So you want to go to law school, huh? Well, you better be going to get a JD instead of an MRS — unless you’re going to law school in the Deep South. If that’s the case, then perhaps you’re expecting your degree to be accompanied by an apron. For the guys, it looks like you don’t even have to be in Texas anymore to get your 3500 square-foot wife.
One Southern school seems to be using the possibility of finding romance as one of its marketing ploys. Perhaps if prospective students think they’ll be getting something out of law school other than a raw deal, a mountain of debt, and grim job prospects, they’ll be more likely to enroll.
Because apparently two miserable lawyers are better than one….
* Should a widow be able to extract sperm from the body of her husband, who recently committed suicide, so she can have a child with him? Some thoughts from Professor Glenn Cohen of Harvard Law. [Bill of Health]
* Speaking of suicide, controversy over the prosecution of the late Aaron Swartz rages on. [How Appealing and Instapundit]
* Professor Ann Althouse isn’t a fan of the “if we can save one life” argument for gun control. [Althouse]
* I don’t know anything about football, but even I chuckled at this. [Life in Biglaw]
Last month, in the inaugural post in our series of Law School Success Stories, we focused on the theme of “the value of thrift.” We outlined a “low risk” approach to law school, profiling happy law school graduates who secured their law degrees without going into excessive debt — under $50K upon graduation, which is the recommendation of Professor Brian Tamanaha, author of a new book (affiliate link) about reforming legal education.
Today we’re going to cover the flip side: the “high risk, high reward” approach to legal education. In some ways this is a dangerous theme. The promise of Biglaw bucks is the siren song that leads many to crash on the rocks of joblessness and crippling debt (as Will Meyerhofer discussed earlier today).
Some law schools clearlyexaggerate the ability of a legal education to increase a person’s career prospects and earning potential.

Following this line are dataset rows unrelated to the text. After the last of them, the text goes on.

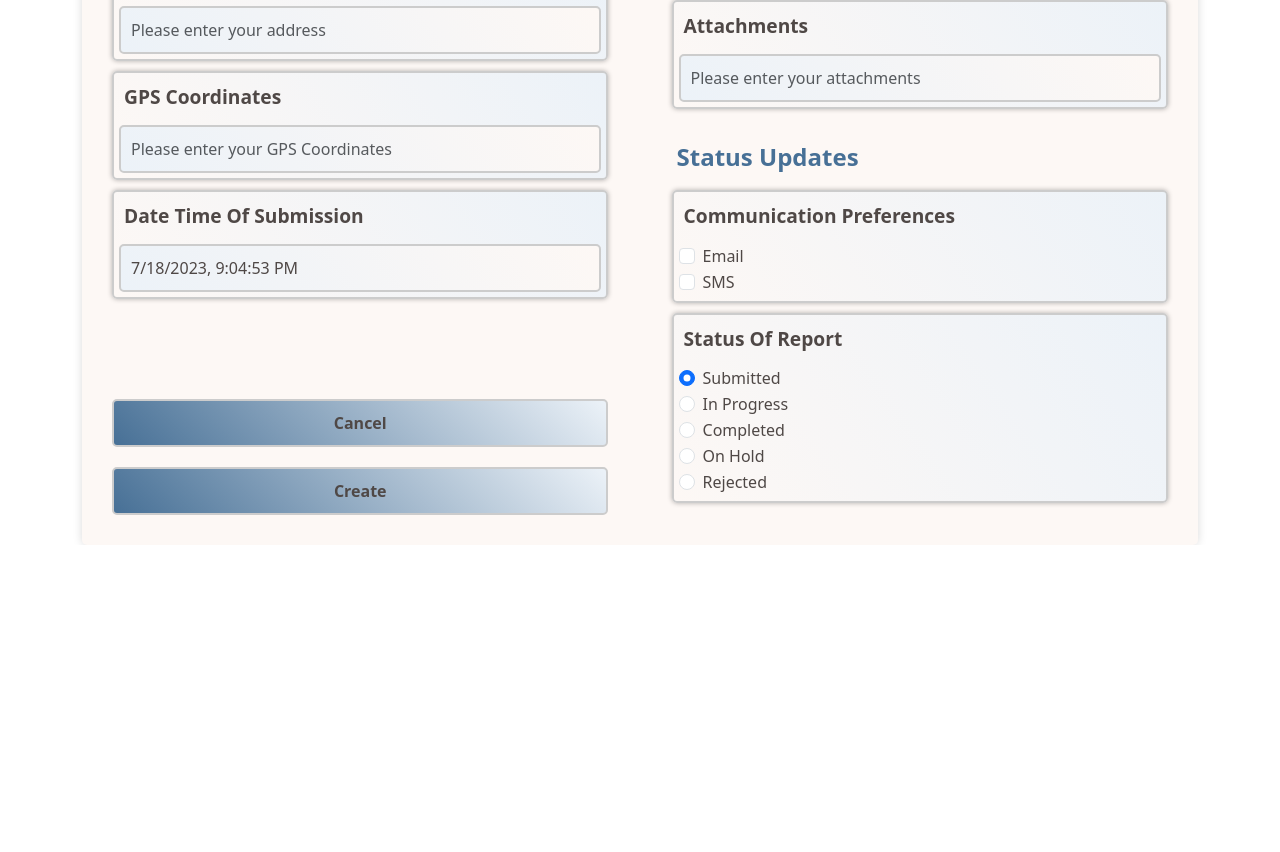
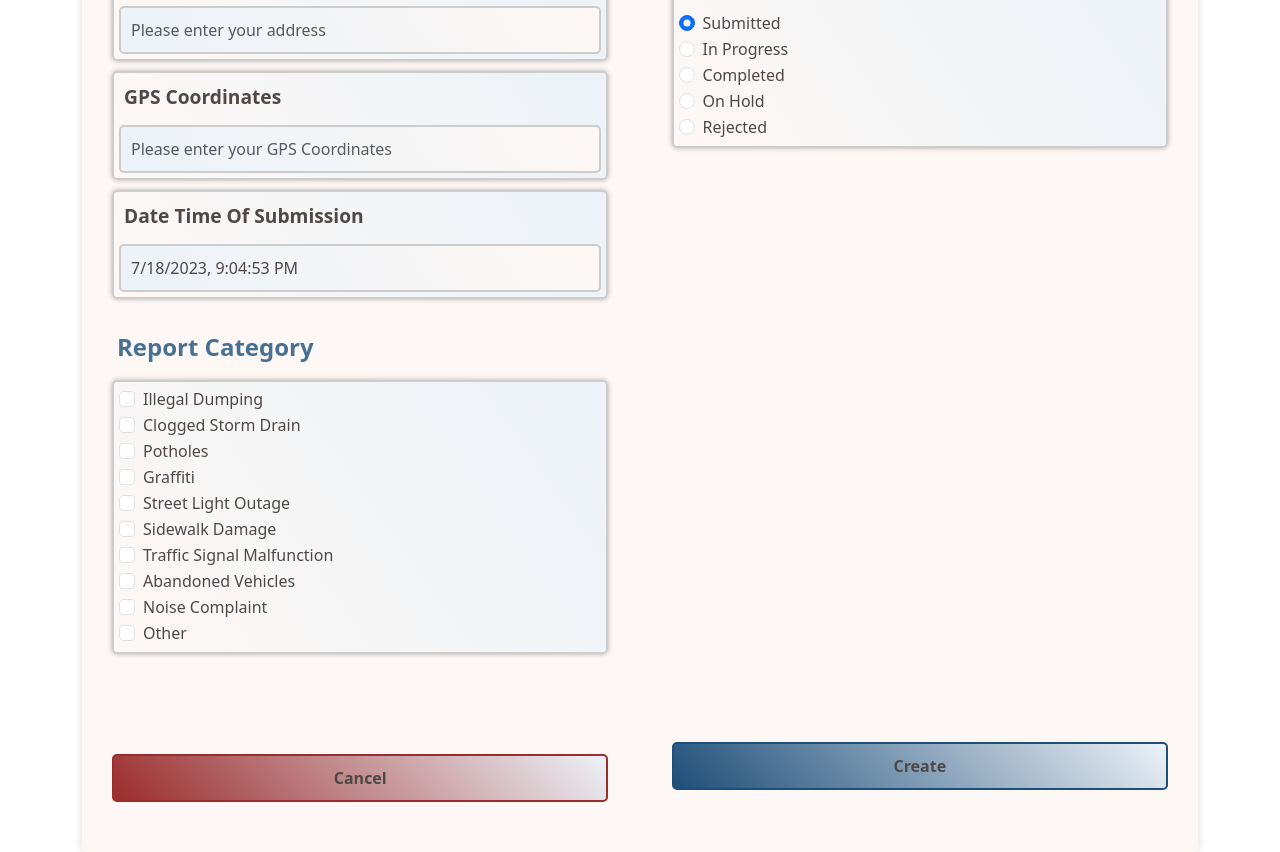
Before and after one commit to CodeDayLabs311/cl311, a Next.js app in the folder app/: page /report/create in a window 1280 px wide. Shown: the part 744-1596 px from the top of the page. Before the commit the page ends 1289 px from the top, so only its background shows below. Built offline with nearby package versions, Linux system fonts and the light colour scheme.

Commit message:
Update the two buttons, moved to the bottom of form, and also altered the color of cancel and create's color into darker tone

```diff
--- a/app/src/components/report/ReportEdit.tsx
+++ b/app/src/components/report/ReportEdit.tsx
@@ -113,20 +113,6 @@ export default function ReportEdit({
                     />
                 </Form.Group>
 
-                <ButtonLink className={styles.btnCancel} variant="secondary" href={cancelHref}>
-                    Cancel
-                </ButtonLink>
-                <Button
-                    className={styles.btnCreate}
-                    variant="primary"
-                    onClick={onSubmit}
-                    disabled={isSubmitLoading}
-                >
-                    {isSubmitLoading ? <Spinner animation="border" size="sm" /> : submitLabel}
-                </Button>
-            </div>
-
-            <div className={styles.formColumn}>
                 <Form.Label className={styles.sectionLabel}>Report Category</Form.Label>
 
                 <Form.Group className={styles.formGroup} controlId="EditReport.ReportCategory">
@@ -161,6 +147,12 @@ export default function ReportEdit({
                     ))}
                 </Form.Group>
 
+                <ButtonLink className={styles.btnCancel} variant="secondary" href={cancelHref}>
+                    Cancel
+                </ButtonLink>
+            </div>
+
+            <div className={styles.formColumn}>
                 <Form.Label className={styles.sectionLabel}>Issue Description</Form.Label>
 
                 <Form.Group className={styles.formGroup} controlId="EditReport.IssueDescription">
@@ -231,6 +223,15 @@ export default function ReportEdit({
                         )
                     )}
                 </Form.Group>
+
+                <Button
+                    className={styles.btnCreate}
+                    variant="primary"
+                    onClick={onSubmit}
+                    disabled={isSubmitLoading}
+                >
+                    {isSubmitLoading ? <Spinner animation="border" size="sm" /> : submitLabel}
+                </Button>
             </div>
         </Form>
     );
--- a/app/src/styles/Report.module.css
+++ b/app/src/styles/Report.module.css
@@ -2,8 +2,8 @@
     display: flex;
     flex-direction: row;
     justify-content: space-between;
-    background-color: #FDF8F5;
-    color: #4F4846;
+    background-color: #fdf8f5;
+    color: #4f4846;
     width: 100%;
     padding: 20px;
     border-radius: 5px;
@@ -20,29 +20,32 @@
     margin-bottom: 10px;
     border-radius: 5px;
     padding: 5px;
-    background: linear-gradient(55deg, #FDF8F5, #ECF2F8);
+    background: linear-gradient(55deg, #fdf8f5, #ecf2f8);
     box-shadow: 0px 0px 5px rgba(0, 0, 0, 0.3);
     border: 2px solid #ccc;
 }
 .formGroup:hover {
-    background: linear-gradient(55deg, #ECF2F8, #FDF8F5);
+    background: linear-gradient(55deg, #ecf2f8, #fdf8f5);
 }
-.label, .sectionLabel {
-    color: #4F4846;
+.label,
+.sectionLabel {
+    color: #4f4846;
     font-weight: bold;
     font-size: 1.2em;
     padding: 5px;
 }
-.input, .textarea {
+.input,
+.textarea {
     border: 2px solid #ccc;
     border-radius: 5px;
     padding: 10px;
-    background: linear-gradient(55deg, #ECF2F8, #FDF8F5);
-    color: #4F4846;
+    background: linear-gradient(55deg, #ecf2f8, #fdf8f5);
+    color: #4f4846;
     font-weight: 450;
 }
-.input:hover, .textarea:hover {
-    background: linear-gradient(55deg, #FDF8F5, #ECF2F8);
+.input:hover,
+.textarea:hover {
+    background: linear-gradient(55deg, #fdf8f5, #ecf2f8);
 }
 .sectionLabel {
     margin-top: 15px;
@@ -51,7 +54,7 @@
     color: #477096;
 }
 .checkControl {
-    color: #4F4846;
+    color: #4f4846;
     font-weight: 500;
 }
 .stack {
@@ -64,9 +67,9 @@
     right: 20px;
 }
 .btnCancel {
-    background: linear-gradient(45deg, #477096, #ECF2F8);
-    border:  2px solid #ccc;
-    color: #4F4846;
+    background: linear-gradient(45deg, #9b2c2c, #ecf2f8);
+    border: 2px solid #9b2c2c;
+    color: #4f4846;
     border-radius: 5px;
     padding: 10px 20px;
     transition-duration: 0.4s;
@@ -75,23 +78,31 @@
     margin-bottom: 20px;
     font-weight: bold;
 }
+
 .btnCancel:hover {
-    background: linear-gradient(45deg, #ECF2F8, #477096);
-    border:  2px solid red;
-    color: red;
+    background: linear-gradient(45deg, #ecf2f8, #9b2c2c);
+    border: 2px solid #7b1a1a;
+    color: #7b1a1a;
 }
 .btnCreate {
-    background: linear-gradient(45deg, #477096, #ECF2F8);
-    border:  2px solid #ccc;
-    color: #4F4846;
+    background: linear-gradient(45deg, #1e4e79, #ecf2f8);
+    border: 2px solid #1e4e79;
+    color: #4f4846;
     border-radius: 5px;
     padding: 10px 20px;
     transition-duration: 0.4s;
     cursor: pointer;
     font-weight: bold;
+    margin-top: 583.75px;
 }
 .btnCreate:hover {
-    background: linear-gradient(45deg, #ECF2F8, #477096);
-    border:  2px solid blue;
-    color: blue;
+    background: linear-gradient(45deg, #ecf2f8, #1e4e79);
+    border: 2px solid #163255;
+    color: #163255;
 }
+.stack {
+    display: flex;
+    justify-content: flex-end;
+    align-items: center;
+    margin-top: auto;
+}
```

But for some subset of law students, however small, law school does turn out to be a golden ticket. Their numbers might be inflated, but they do exist. Law school has allowed these individuals to increase their incomes dramatically. And — shocker! — many of these J.D. holders actually enjoy their lucrative new jobs.
Read about a young woman who went from being a secretary to having a secretary — along with a six-figure paycheck. Meet a young man with a rather unmarketable undergraduate degree who now, thanks to law school, makes bank in New York City.
Here’s another way of describing today’s success stories: “Fairy tales can come true, it can happen to you….”